[Description of the task] The answer should consist of each line from the data below that includes "https".

[Material for the task]
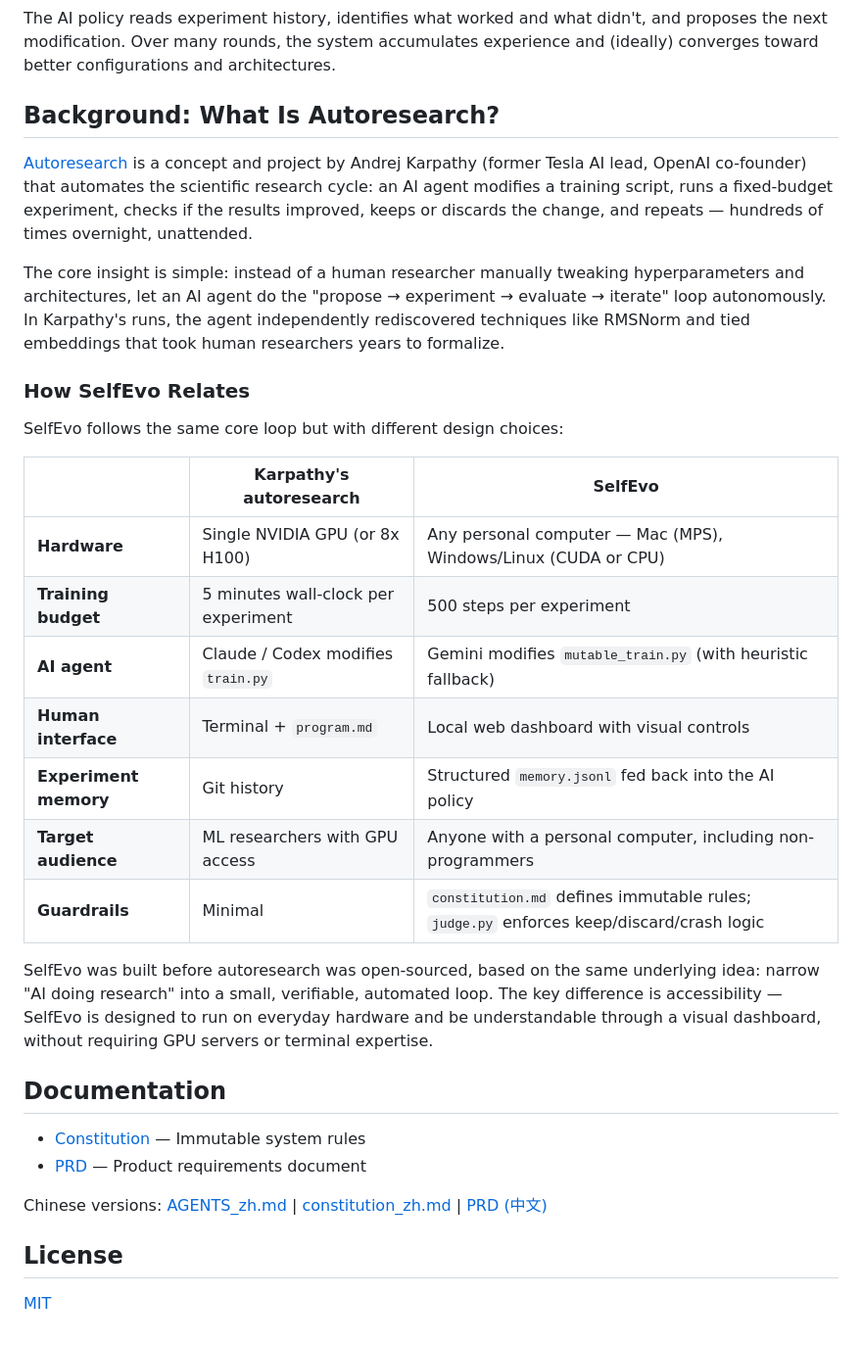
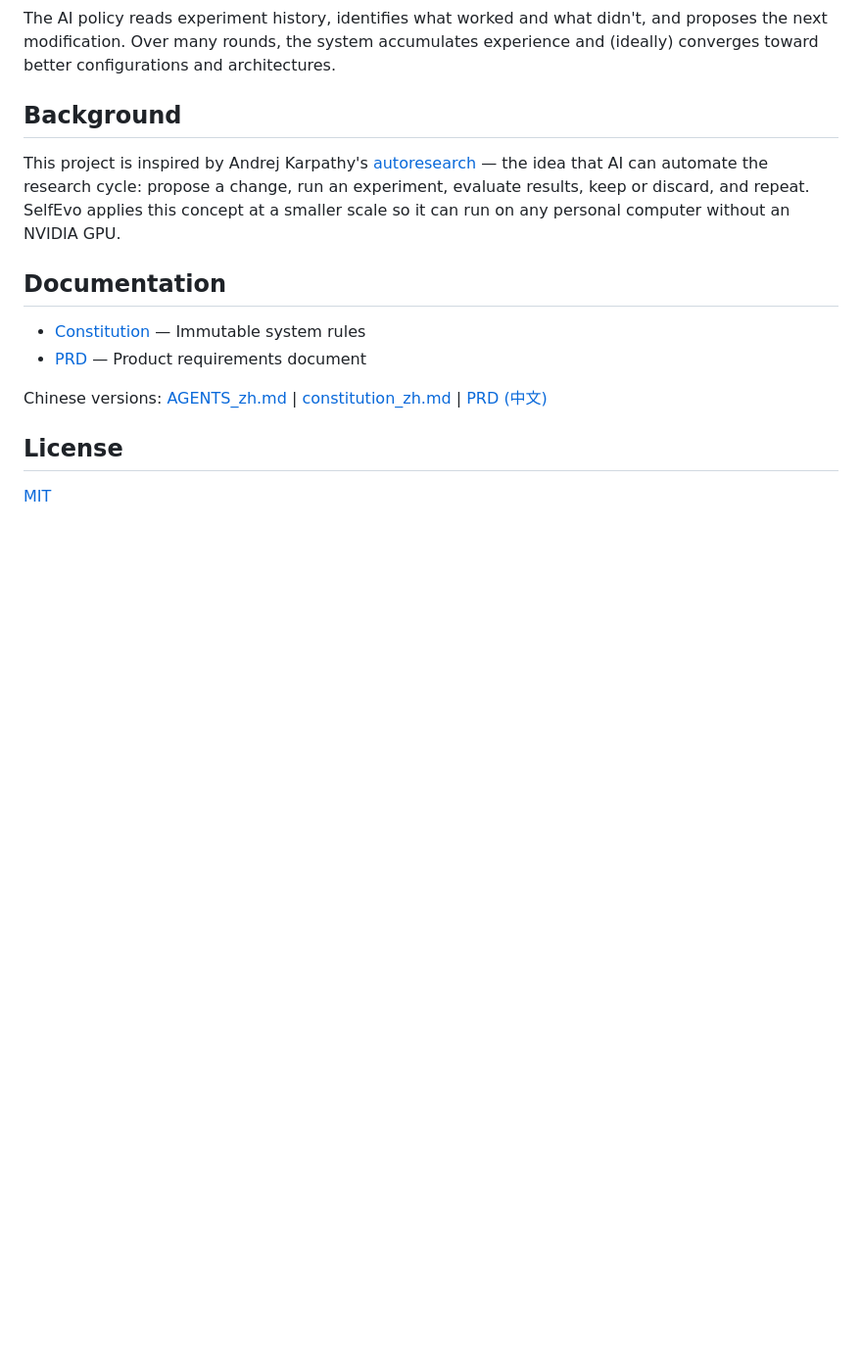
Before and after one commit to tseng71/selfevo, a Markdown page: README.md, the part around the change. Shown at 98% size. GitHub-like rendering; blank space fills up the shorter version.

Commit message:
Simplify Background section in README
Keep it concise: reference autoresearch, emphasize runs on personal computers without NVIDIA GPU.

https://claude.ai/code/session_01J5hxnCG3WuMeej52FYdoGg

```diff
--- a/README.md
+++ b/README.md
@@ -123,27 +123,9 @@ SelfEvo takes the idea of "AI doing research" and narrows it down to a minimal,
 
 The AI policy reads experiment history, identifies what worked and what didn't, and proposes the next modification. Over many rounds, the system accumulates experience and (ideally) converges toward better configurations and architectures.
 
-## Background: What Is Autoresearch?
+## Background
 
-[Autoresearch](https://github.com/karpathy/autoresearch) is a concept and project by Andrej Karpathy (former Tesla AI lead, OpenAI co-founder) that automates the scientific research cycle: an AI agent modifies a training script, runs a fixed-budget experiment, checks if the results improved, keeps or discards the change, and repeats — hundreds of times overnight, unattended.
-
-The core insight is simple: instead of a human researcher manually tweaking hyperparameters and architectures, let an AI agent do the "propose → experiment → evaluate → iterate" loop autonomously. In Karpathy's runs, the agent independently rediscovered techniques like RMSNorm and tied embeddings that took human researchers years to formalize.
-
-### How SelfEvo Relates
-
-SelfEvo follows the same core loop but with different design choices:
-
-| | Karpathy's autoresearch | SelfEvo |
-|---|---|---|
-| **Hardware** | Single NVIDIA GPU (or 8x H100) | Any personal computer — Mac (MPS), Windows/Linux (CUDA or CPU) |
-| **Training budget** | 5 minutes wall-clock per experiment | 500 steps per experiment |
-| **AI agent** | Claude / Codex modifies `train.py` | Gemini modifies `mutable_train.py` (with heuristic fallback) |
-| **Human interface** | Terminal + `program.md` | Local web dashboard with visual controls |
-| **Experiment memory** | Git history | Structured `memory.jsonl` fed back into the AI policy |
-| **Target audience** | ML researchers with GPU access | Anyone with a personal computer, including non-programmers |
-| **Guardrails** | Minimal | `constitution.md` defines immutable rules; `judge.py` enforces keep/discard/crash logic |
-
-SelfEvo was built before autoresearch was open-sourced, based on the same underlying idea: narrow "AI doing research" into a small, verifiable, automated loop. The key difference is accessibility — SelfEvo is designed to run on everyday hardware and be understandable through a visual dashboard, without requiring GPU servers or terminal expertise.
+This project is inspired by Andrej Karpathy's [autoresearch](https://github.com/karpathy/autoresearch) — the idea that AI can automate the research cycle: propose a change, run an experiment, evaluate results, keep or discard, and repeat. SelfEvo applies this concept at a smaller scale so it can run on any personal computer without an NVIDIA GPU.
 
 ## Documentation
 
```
---
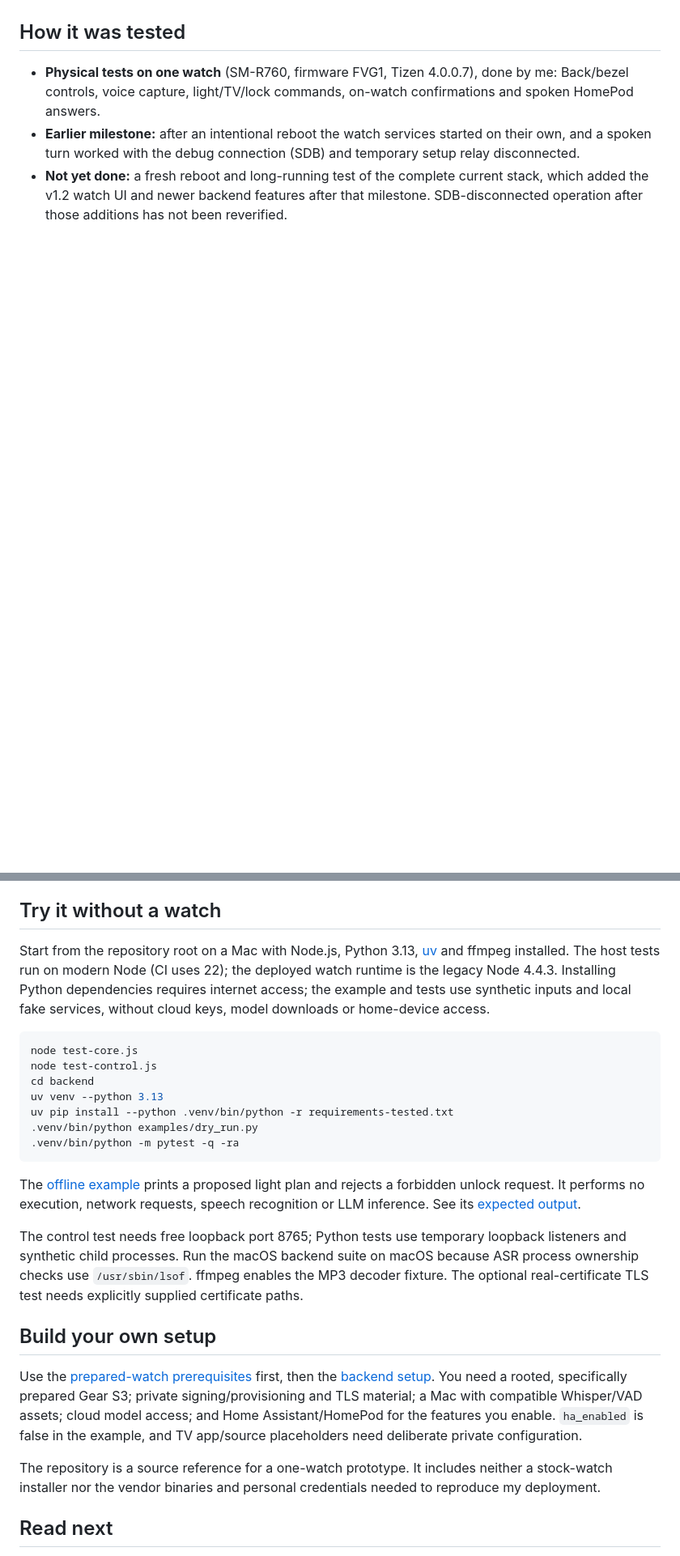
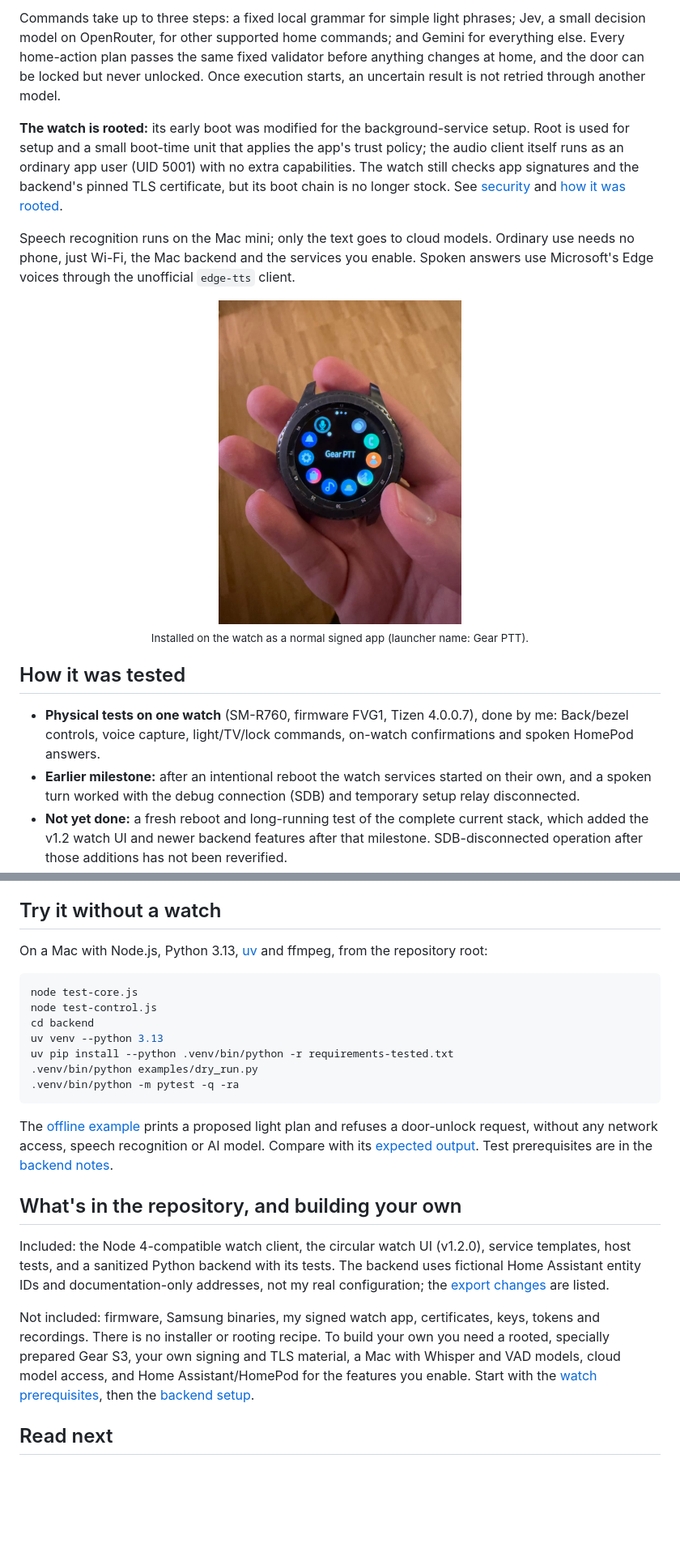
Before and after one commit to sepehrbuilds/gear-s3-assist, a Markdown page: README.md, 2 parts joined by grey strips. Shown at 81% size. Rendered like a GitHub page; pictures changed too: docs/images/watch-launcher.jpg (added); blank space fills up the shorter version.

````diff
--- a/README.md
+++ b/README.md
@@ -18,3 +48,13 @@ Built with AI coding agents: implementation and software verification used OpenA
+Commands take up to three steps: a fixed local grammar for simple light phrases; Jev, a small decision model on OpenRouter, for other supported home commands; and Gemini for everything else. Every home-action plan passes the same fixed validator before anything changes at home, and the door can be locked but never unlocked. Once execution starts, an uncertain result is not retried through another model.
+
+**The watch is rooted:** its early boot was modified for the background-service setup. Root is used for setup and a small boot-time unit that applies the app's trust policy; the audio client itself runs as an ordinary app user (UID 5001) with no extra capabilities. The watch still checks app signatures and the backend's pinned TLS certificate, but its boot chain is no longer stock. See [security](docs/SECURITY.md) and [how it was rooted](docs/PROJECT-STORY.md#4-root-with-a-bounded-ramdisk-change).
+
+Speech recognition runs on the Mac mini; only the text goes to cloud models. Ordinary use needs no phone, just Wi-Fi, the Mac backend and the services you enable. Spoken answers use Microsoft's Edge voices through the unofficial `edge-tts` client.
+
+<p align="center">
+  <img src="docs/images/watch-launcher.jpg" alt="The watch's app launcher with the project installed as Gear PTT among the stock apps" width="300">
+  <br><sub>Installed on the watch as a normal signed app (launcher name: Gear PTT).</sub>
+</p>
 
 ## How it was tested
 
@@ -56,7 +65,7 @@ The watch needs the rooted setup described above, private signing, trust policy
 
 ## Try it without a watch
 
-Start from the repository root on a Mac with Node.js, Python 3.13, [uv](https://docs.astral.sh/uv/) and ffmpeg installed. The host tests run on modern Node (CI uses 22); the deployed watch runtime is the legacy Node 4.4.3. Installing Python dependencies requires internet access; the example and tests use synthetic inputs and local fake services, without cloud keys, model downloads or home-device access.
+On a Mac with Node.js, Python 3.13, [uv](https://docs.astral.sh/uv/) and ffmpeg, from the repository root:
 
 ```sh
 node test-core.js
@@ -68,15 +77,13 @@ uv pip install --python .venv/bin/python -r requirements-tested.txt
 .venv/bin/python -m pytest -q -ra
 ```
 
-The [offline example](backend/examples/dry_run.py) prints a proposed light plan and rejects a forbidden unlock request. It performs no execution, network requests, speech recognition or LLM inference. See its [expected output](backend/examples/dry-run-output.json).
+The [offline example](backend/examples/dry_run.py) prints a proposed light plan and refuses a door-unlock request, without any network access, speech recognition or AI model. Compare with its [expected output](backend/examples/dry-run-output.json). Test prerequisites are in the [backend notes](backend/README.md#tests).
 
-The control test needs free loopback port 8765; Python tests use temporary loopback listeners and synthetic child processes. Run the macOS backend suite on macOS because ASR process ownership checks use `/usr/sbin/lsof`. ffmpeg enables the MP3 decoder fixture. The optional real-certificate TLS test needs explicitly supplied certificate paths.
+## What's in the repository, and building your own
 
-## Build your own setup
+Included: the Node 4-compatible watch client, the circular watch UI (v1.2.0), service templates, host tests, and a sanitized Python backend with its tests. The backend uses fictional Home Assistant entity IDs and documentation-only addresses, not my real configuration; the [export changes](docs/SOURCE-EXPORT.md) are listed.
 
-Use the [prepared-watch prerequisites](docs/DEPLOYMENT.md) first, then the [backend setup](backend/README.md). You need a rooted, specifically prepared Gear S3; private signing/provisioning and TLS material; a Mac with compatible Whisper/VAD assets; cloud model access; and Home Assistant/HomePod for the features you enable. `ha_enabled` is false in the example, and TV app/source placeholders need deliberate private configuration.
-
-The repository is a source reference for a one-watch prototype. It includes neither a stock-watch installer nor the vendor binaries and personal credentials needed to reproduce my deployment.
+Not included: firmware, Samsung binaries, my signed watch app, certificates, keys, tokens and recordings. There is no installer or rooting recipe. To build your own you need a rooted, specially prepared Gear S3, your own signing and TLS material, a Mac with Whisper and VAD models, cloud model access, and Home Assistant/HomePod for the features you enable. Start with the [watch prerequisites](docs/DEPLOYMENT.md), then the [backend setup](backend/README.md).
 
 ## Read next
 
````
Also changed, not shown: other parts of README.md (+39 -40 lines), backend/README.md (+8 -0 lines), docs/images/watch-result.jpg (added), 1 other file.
--
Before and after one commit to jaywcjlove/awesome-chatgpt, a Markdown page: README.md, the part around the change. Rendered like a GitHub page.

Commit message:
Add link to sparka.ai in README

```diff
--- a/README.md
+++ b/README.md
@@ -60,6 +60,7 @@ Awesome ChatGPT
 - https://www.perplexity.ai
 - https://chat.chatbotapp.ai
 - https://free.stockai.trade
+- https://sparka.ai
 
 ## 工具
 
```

[Task solution]
https://claude.ai/code/session_01J5hxnCG3WuMeej52FYdoGg
-[Autoresearch](https://github.com/karpathy/autoresearch) is a concept and project by Andrej Karpathy (former Tesla AI lead, OpenAI co-founder) that automates the scientific research cycle: an AI agent modifies a training script, runs a fixed-budget experiment, checks if the results improved, keeps or discards the change, and repeats — hundreds of times overnight, unattended.
+This project is inspired by Andrej Karpathy's [autoresearch](https://github.com/karpathy/autoresearch) — the idea that AI can automate the research cycle: propose a change, run an experiment, evaluate results, keep or discard, and repeat. SelfEvo applies this concept at a smaller scale so it can run on any personal computer without an NVIDIA GPU.
-Start from the repository root on a Mac with Node.js, Python 3.13, [uv](https://docs.astral.sh/uv/) and ffmpeg installed. The host tests run on modern Node (CI uses 22); the deployed watch runtime is the legacy Node 4.4.3. Installing Python dependencies requires internet access; the example and tests use synthetic inputs and local fake services, without cloud keys, model downloads or home-device access.
+On a Mac with Node.js, Python 3.13, [uv](https://docs.astral.sh/uv/) and ffmpeg, from the repository root:
 - https://www.perplexity.ai
 - https://chat.chatbotapp.ai
 - https://free.stockai.trade
+- https://sparka.ai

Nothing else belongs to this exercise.